We’ll explore a bit more of the concepts suggested by the phone in the comments.
Read these two posts first..
Though I don’t read comics, I found this interesting. With the leak of DC Comics’ new logo work in January came plenty of early critique (read: internet furor). Just check out some comments. People had no context to work with, and without context imagined a boring, mediocre logo with some late-90s gradient work. Obviously, not how it ended up turning out. Much of what we design has fairly well-defined contexts to work within, whether a static website or a museum exhibit. But, when something only exists–or only exists properly–in context, that makes me believe it to be much less likely an output of artistic expression. When defamiliarization or reinterpretation of context are difficult or near impossible, does that mean something can no longer be a form of artistic expression?
I wanted to preface by saying that I really enjoyed this essay. Not only did it raise more than a few questions I don’t have a personal answer to, but it also strung me along answering the questions I was raising as I continued. I’ll share a few thoughts I was interested in getting responses to.

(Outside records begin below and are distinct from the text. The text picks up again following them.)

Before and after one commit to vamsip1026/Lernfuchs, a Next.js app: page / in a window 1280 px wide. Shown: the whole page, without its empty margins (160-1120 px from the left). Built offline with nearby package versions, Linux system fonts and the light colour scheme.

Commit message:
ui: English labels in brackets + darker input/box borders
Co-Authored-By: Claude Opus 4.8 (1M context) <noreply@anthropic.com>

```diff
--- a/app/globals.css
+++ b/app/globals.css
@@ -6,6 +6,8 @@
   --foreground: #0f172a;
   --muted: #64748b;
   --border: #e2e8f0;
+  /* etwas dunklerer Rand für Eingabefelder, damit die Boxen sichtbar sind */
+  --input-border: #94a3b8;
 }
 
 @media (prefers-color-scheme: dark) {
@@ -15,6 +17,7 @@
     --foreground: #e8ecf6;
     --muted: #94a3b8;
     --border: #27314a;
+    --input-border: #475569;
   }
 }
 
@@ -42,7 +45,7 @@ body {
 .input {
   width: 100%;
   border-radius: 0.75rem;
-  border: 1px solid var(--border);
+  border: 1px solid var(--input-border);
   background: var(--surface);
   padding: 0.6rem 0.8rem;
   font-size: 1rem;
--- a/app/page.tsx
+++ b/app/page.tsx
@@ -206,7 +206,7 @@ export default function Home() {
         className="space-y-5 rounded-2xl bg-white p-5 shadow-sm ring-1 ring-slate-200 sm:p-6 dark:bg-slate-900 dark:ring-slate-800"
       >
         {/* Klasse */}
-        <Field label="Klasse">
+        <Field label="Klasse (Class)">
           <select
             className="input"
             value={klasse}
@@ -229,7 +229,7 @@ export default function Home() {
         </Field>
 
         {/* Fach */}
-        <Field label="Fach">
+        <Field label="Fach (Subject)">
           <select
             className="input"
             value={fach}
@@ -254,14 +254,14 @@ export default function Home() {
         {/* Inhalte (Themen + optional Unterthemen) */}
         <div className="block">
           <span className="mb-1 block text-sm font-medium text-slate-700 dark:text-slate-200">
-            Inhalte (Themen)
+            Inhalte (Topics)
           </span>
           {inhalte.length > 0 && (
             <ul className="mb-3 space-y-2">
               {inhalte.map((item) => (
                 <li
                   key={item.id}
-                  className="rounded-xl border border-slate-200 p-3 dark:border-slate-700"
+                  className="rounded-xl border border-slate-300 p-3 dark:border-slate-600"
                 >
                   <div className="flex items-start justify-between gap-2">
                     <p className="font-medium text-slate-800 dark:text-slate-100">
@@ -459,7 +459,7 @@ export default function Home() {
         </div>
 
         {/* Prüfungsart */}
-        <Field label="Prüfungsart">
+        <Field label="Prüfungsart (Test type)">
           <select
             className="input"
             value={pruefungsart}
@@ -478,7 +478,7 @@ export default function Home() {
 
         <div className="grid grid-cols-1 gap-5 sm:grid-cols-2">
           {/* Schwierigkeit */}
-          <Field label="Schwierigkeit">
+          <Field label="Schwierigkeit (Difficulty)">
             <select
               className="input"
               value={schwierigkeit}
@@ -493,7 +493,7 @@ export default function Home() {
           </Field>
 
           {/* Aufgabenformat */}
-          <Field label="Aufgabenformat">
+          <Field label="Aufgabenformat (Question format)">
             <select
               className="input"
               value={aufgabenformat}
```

First, can artistic intention really be analyzed when the intent of the piece has been determined to be purely aesthetic in nature? Structuralist and formalist analysis aside (243-245), when the artist claims that the piece is meant to be purely artistic critics will still ascribe whatever beliefs they feel onto that piece, no matter how objectively they may view the work. Devereaux argues for this. I believe that Triumph of the Will is really a rare–but poignant–example of when underlying motives can clearly and faithfully be derived from analysis of an artistic work. From there, outside factual historical perspective, critique falls into speculation. In this example, history has revealed the intent of the film. The true vision of the film, moving the audience to support fascism and National Socialism (248) was likely not as widely realized in 1935, especially to the primary audience. Hindsight is one thing, but how many pieces of art that would otherwise be considered masterpieces never came to be viewed as such because their original intent followed a different path in history that was never fully realized? Would the film still be considered beautiful and evil upon its release in 1935?

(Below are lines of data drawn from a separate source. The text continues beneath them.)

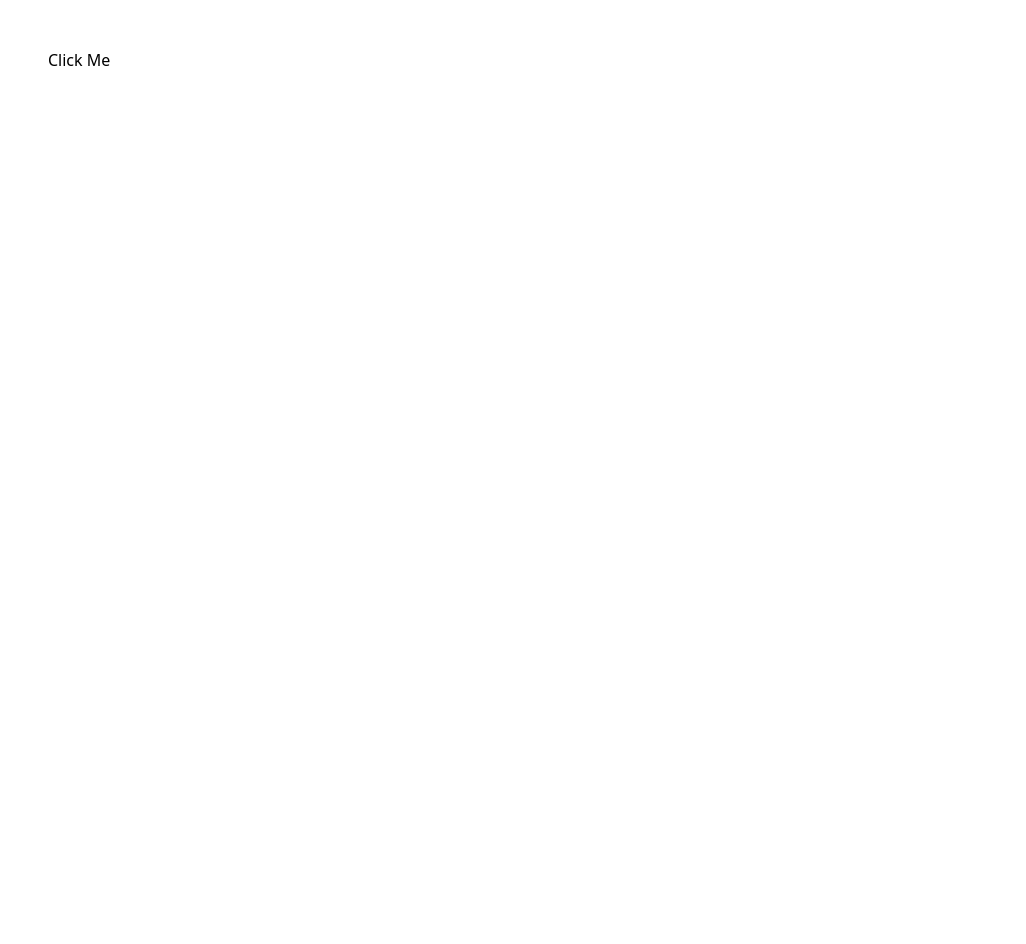
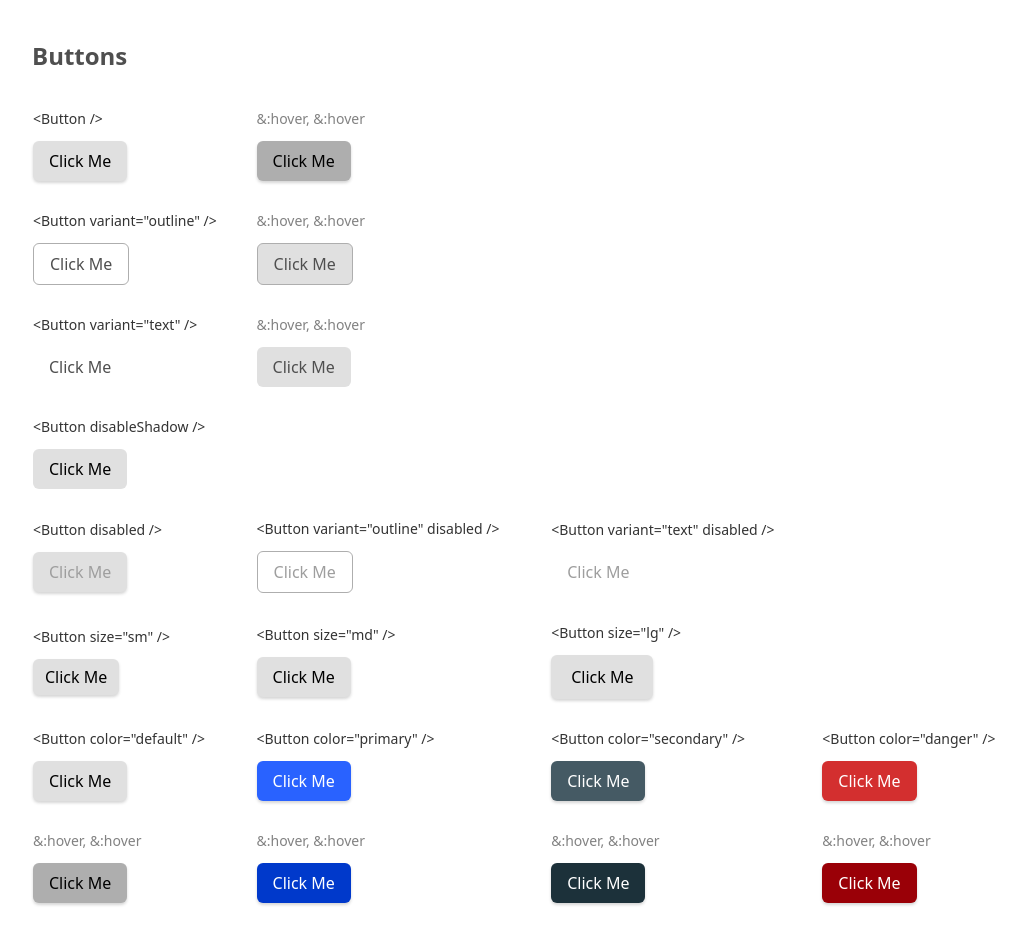
Before and after one commit to AtharvaCM/dev-challenges, a React (Create React App) app: page / in a window 1280 px wide. Shown: the top 944 px of the page, without its empty margins (8-1034 px from the left). Before the commit the page ends 800 px from the top, so only its background shows below. Built offline with nearby package versions, Linux system fonts and the light colour scheme.

Commit message:
style reformatting

```diff
--- a/src/App.tsx
+++ b/src/App.tsx
@@ -5,9 +5,185 @@ import Button from "./components/UI/Button";
 const App: React.FC = () => {
   return (
     <div className="container p-10">
-      <Button variant="text" color="danger">
-        Click Me
-      </Button>
+      {/* Heading */}
+      <h1 className="mb-2 text-2xl font-bold text-[#4F4F4F]">Buttons</h1>
+
+      {/* Button div */}
+      <div>
+        <table className="w-10/12 border-separate border-spacing-y-7">
+          {/* Row 1 */}
+          <tr>
+            <td>
+              <p className="mb-3 text-sm text-[#333333]">&lt;Button /&gt;</p>
+              <Button>Click Me</Button>
+            </td>
+            <td>
+              <p className="mb-3 text-sm text-[#828282]">
+                &amp;:hover, &amp;:hover
+              </p>
+              <Button className="!bg-[#AEAEAE]">Click Me</Button>
+            </td>
+          </tr>
+
+          {/* Row 2 */}
+          <tr>
+            <td>
+              <p className="mb-3 text-sm text-[#333333]">
+                &lt;Button variant="outline" /&gt;
+              </p>
+              <Button variant="outline">Click Me</Button>
+            </td>
+            <td>
+              <p className="mb-3 text-sm text-[#828282]">
+                &amp;:hover, &amp;:hover
+              </p>
+              <Button variant="outline" className="!bg-[#E0E0E0]">
+                Click Me
+              </Button>
+            </td>
+          </tr>
+
+          {/* Row 3 */}
+          <tr>
+            <td>
+              <p className="mb-3 text-sm text-[#333333]">
+                &lt;Button variant="text" /&gt;
+              </p>
+              <Button variant="text">Click Me</Button>
+            </td>
+            <td>
+              <p className="mb-3 text-sm text-[#828282]">
+                &amp;:hover, &amp;:hover
+              </p>
+              <Button variant="text" className="!bg-[#E0E0E0]">
+                Click Me
+              </Button>
+            </td>
+          </tr>
+
+          {/* Row 4 */}
+          <tr>
+            <td>
+              <p className="mb-3 text-sm text-[#333333]">
+                &lt;Button disableShadow /&gt;
+              </p>
+              <Button disableShadow>Click Me</Button>
+            </td>
+          </tr>
+
+          {/* Row 5 */}
+          <tr>
+            <td>
+              <p className="mb-3 text-sm text-[#333333]">
+                &lt;Button disabled /&gt;
+              </p>
+              <Button disabled>Click Me</Button>
+            </td>
+            <td>
+              <p className="mb-3 text-sm text-[#333333]">
+                &lt;Button variant="outline" disabled /&gt;
+              </p>
+              <Button variant="outline" disabled>
+                Click Me
+              </Button>
+            </td>
+            <td>
+              <p className="mb-3 text-sm text-[#333333]">
+                &lt;Button variant="text" disabled /&gt;
+              </p>
+              <Button variant="text" disabled>
+                Click Me
+              </Button>
+            </td>
+          </tr>
+
+          {/* Row 6 */}
+          <tr>
+            <td>
+              <p className="mb-3 text-sm text-[#333333]">
+                &lt;Button size="sm" /&gt;
+              </p>
+              <Button size="sm">Click Me</Button>
+            </td>
+            <td>
+              <p className="mb-3 text-sm text-[#333333]">
+                &lt;Button size="md" /&gt;
+              </p>
+              <Button size="md">Click Me</Button>
+            </td>
+            <td>
+              <p className="mb-3 text-sm text-[#333333]">
+                &lt;Button size="lg" /&gt;
+              </p>
+              <Button size="lg">Click Me</Button>
+            </td>
+          </tr>
+
+          {/* Row 7 */}
+          <tr>
+            <td>
+              <p className="mb-3 text-sm text-[#333333]">
+                &lt;Button color="default" /&gt;
+              </p>
+              <Button color="default">Click Me</Button>
+            </td>
+            <td>
+              <p className="mb-3 text-sm text-[#333333]">
+                &lt;Button color="primary" /&gt;
+              </p>
+              <Button color="primary">Click Me</Button>
+            </td>
+            <td>
+              <p className="mb-3 text-sm text-[#333333]">
+                &lt;Button color="secondary" /&gt;
+              </p>
+              <Button color="secondary">Click Me</Button>
+            </td>
+            <td>
+              <p className="mb-3 text-sm text-[#333333]">
+                &lt;Button color="danger" /&gt;
+              </p>
+              <Button color="danger">Click Me</Button>
+            </td>
+          </tr>
+
+          {/* Row 8 */}
+          <tr>
+            <td>
+              <p className="mb-3 text-sm text-[#828282]">
+                &amp;:hover, &amp;:hover
+              </p>
+              <Button color="default" className="!bg-[#AEAEAE]">
+                Click Me
+              </Button>
+            </td>
+            <td>
+              <p className="mb-3 text-sm text-[#828282]">
+                &amp;:hover, &amp;:hover
+              </p>
+              <Button color="primary" className="!bg-[#0039CB]">
+                Click Me
+              </Button>
+            </td>
+            <td>
+              <p className="mb-3 text-sm text-[#828282]">
+                &amp;:hover, &amp;:hover
+              </p>
+              <Button color="secondary" className="!bg-[#1C313A]">
+                Click Me
+              </Button>
+            </td>
+            <td>
+              <p className="mb-3 text-sm text-[#828282]">
+                &amp;:hover, &amp;:hover
+              </p>
+              <Button color="danger" className="!bg-[#9A0007]">
+                Click Me
+              </Button>
+            </td>
+          </tr>
+        </table>
+      </div>
     </div>
   );
 };
--- /dev/null
+++ b/src/components/UI/Button/Button.module.css
@@ -0,0 +1,129 @@
+.def {
+  @apply rounded-md transition disabled:text-[#9E9E9E];
+}
+
+.outline {
+  @apply rounded-md border bg-white transition disabled:text-[#9E9E9E];
+}
+
+.text {
+  @apply rounded-md bg-white transition disabled:text-[#9E9E9E];
+}
+
+/* Background Color */
+.bg-def {
+  @apply bg-[#E0E0E0];
+}
+
+.bg-primary {
+  @apply bg-[#2962FF];
+}
+
+.bg-secondary {
+  @apply bg-[#455A64];
+}
+
+.bg-danger {
+  @apply bg-[#D32F2F];
+}
+
+/* Background Hover & Focus */
+.hocus-def {
+  @apply hocus:bg-[#AEAEAE];
+}
+
+.hocus-primary {
+  @apply hocus:bg-[#0039CB];
+}
+
+.hocus-secondary {
+  @apply hocus:bg-[#1C313A];
+}
+
+.hocus-danger {
+  @apply hocus:bg-[#9A0007];
+}
+
+.hocus-o-def {
+  @apply hocus:bg-[#E0E0E0];
+}
+
+.hocus-o-primary {
+  @apply hocus:bg-[#2962FF1A]/10;
+}
+
+.hocus-o-secondary {
+  @apply hocus:bg-[#9fb3bd]/10;
+}
+
+.hocus-o-danger {
+  @apply hocus:bg-[#cb9494]/10;
+}
+
+.hocus-t-def {
+  @apply hocus:bg-[#E0E0E0];
+}
+
+.hocus-t-primary {
+  @apply hocus:bg-[#2962FF1A];
+}
+
+.hocus-t-secondary {
+  @apply hocus:bg-[#9fb3bd];
+}
+
+.hocus-t-danger {
+  @apply hocus:bg-[#cb9494];
+}
+
+/* Border Color */
+.border-def {
+  @apply border-[#AEAEAE];
+}
+
+.border-primary {
+  @apply border-[#3D5AFE];
+}
+
+.border-secondary {
+  @apply border-[#1C313A];
+}
+
+.border-danger {
+  @apply border-[#9A0007];
+}
+
+/* Text Colors */
+.text-def {
+  @apply text-[#4f4f4f];
+}
+
+.text-primary {
+  @apply text-[#3D5AFE];
+}
+
+.text-secondary {
+  @apply text-[#1C313A];
+}
+
+.text-danger {
+  @apply text-[#9A0007];
+}
+
+/* Shadow */
+.btn-shadow {
+  @apply shadow-[0_2px_3px_rgba(51,51,51,0.2)];
+}
+
+/* Size */
+.size-sm {
+  @apply py-1.5 px-3;
+}
+
+.size-md {
+  @apply py-2 px-4;
+}
+
+.size-lg {
+  @apply py-2.5 px-5;
+}
--- a/src/components/UI/Button/index.tsx
+++ b/src/components/UI/Button/index.tsx
@@ -1,11 +1,9 @@
 /* eslint-disable no-unused-vars */
 import React from "react";
 
-import {
-  ButtonPropType,
-  ColorsHocusType,
-  ColorsType,
-} from "../../../types/components/button";
+import styles from "./Button.module.css";
+
+import { ButtonPropType } from "../../../types/components/button";
 
 const Button: React.FC<ButtonPropType> = ({
   children,
@@ -14,68 +12,112 @@ const Button: React.FC<ButtonPropType> = ({
   disabled = false,
   size = "md",
   color = "default",
+  className,
 }) => {
   console.log("disabled: ", disabled);
   console.log("variant: ", variant);
 
-  // Colors
-  const colors: ColorsType = {
-    default: "#E0E0E0",
-    primary: "#2962FF",
-    secondary: "#455A64",
-    danger: "#D32F2F",
+  const hocus = (variant: string, color: string) => {
+    let selectedClass: string = "";
+    if (variant === "default") {
+      switch (color) {
+        case "default":
+          selectedClass = `${styles["bg-def"]} ${
+            disabled ? "" : styles["hocus-def"]
+          }`;
+          break;
+        case "primary":
+          selectedClass = `text-white ${styles["bg-primary"]} ${
+            disabled ? "" : styles["hocus-primary"]
+          }`;
+          break;
+        case "secondary":
+          selectedClass = `text-white ${styles["bg-secondary"]} ${
+            disabled ? "" : styles["hocus-secondary"]
+          }`;
+          break;
+        case "danger":
+          selectedClass = `text-white ${styles["bg-danger"]} ${
+            disabled ? "" : styles["hocus-danger"]
+          }`;
+          break;
+        default:
+          break;
+      }
+    } else if (variant === "outline") {
+      switch (color) {
+        case "default":
+          selectedClass = `${styles["text-def"]} ${styles["border-def"]} ${
+            disabled ? "" : styles["hocus-o-def"]
+          }`;
+          break;
+        case "primary":
+          selectedClass = `${styles["text-primary"]} ${
+            styles["border-primary"]
+          } ${disabled ? "" : styles["hocus-o-primary"]}`;
+          break;
+        case "secondary":
+          selectedClass = `${styles["text-secondary"]} ${
+            styles["border-secondary"]
+          } ${disabled ? "" : styles["hocus-o-secondary"]}`;
+          break;
+        case "danger":
+          selectedClass = `${styles["text-danger"]} ${
+            styles["border-danger"]
+          } ${disabled ? "" : styles["hocus-o-danger"]}`;
+          break;
+        default:
+          break;
+      }
+    } else if (variant === "text") {
+      switch (color) {
+        case "default":
+          selectedClass = `${styles["text-def"]} ${
+            disabled ? "" : styles["hocus-t-def"]
+          }`;
+          break;
+        case "primary":
+          selectedClass = `${styles["text-primary"]} ${
+            disabled ? "" : styles["hocus-t-primary"]
+          }`;
+          break;
+        case "secondary":
+          selectedClass = `${styles["text-secondary"]} ${
+            disabled ? "" : styles["hocus-t-secondary"]
+          }`;
+          break;
+        case "danger":
+          selectedClass = `${styles["text-danger"]} ${
+            disabled ? "" : styles["hocus-t-danger"]
+          }`;
+          break;
+        default:
+          break;
+      }
+    }
+    return selectedClass;
   };
-  const colorsOutline: ColorsType = {
-    default: "#AEAEAE",
-    primary: "#3D5AFE",
-    secondary: "#1C313A",
-    danger: "#9A0007",
-  };
-  const colorsOutlineBg: ColorsType = {
-    default: "#E0E0E0",
-    primary: "#2962FF1A",
-    secondary: "#9fb3bd",
-    danger: "#cb9494",
-  };
-  const colorsHocus: ColorsHocusType = {
-    default: "#AEAEAE",
-    primary: "#0039CB",
-    secondary: "#1C313A",
-    danger: "#9A0007",
-  };
-  // Variants
-  const def = `rounded-md bg-[${
-    colors[color]
-  }] transition disabled:text-[#9E9E9E] ${
-    disabled ? "" : `hocus:bg-[${colorsHocus[color]}]`
-  }`;
-  const outline = `rounded-md border border-[${
-    colorsOutline[color]
-  }] bg-white text-[${colorsOutline[color]}] transition ${
-    disabled ? "" : `hocus:bg-[${colorsOutlineBg[color]}]/10`
-  }`;
-  const text = `rounded-md bg-white text-[${
-    colorsOutline[color]
-  }] transition disabled:text-[#9E9E9E] ${
-    disabled ? "" : `hocus:bg-[${colorsOutlineBg[color]}]/10`
-  }`;
-  // Shadow
-  const shadow = "shadow-[0_2px_3px_rgba(51,51,51,0.2)]";
-  // Sizes
-  const sm = "py-1.5 px-3";
-  const md = "py-2 px-4";
-  const lg = "py-2.5 px-5";
 
   const btnClass = `${
-    variant === "text" ? text : variant === "outline" ? outline : def
-  } ${disableShadow || variant !== "default" ? "" : shadow} ${
-    size === "sm" ? sm : size === "lg" ? lg : md
-  }`;
+    variant === "text"
+      ? styles.text
+      : variant === "outline"
+      ? styles.outline
+      : styles.def
+  } ${
+    size === "sm"
+      ? styles["size-sm"]
+      : size === "lg"
+      ? styles["size-lg"]
+      : styles["size-md"]
+  } ${
+    disableShadow || variant !== "default" ? "" : styles["btn-shadow"]
+  } ${hocus(variant, color)}`;
 
   return (
     <>
       <button
-        className={btnClass}
+        className={`${btnClass} ${className}`}
         disabled={disabled}
         onClick={() => console.log("clicked")}
       >
```
Also changed, not shown: src/types/components/button.ts (+1 -14 lines).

All works are contextually situated, and I would agree with Devereaux’s take that (sophisticated) formalism cannot be used for a pure evaluation of any art. I don’t agree, as she hints at, that critique of the work can be applied under only a single lens of evaluation. Triumph of the Will is evil in the context of history that we understand. But it is also a work of art. It is one of the finest examples of media propaganda in history. It is also viewed as a significant part of a historically important cultural movement. Maybe I’m just overdetermining things, but I agree with Eldridge’s view that critique must be overdeterministic (148). And yes, I may have just made that word up. Devereaux’s historical perspective is still just one perspective, even if it shows that the work is, in fact, evil. I couldn’t help but feel that Devereaux was subtly offering an argument here that formalist understanding is evil or amoral, not an actual critique of Triumph of the Will.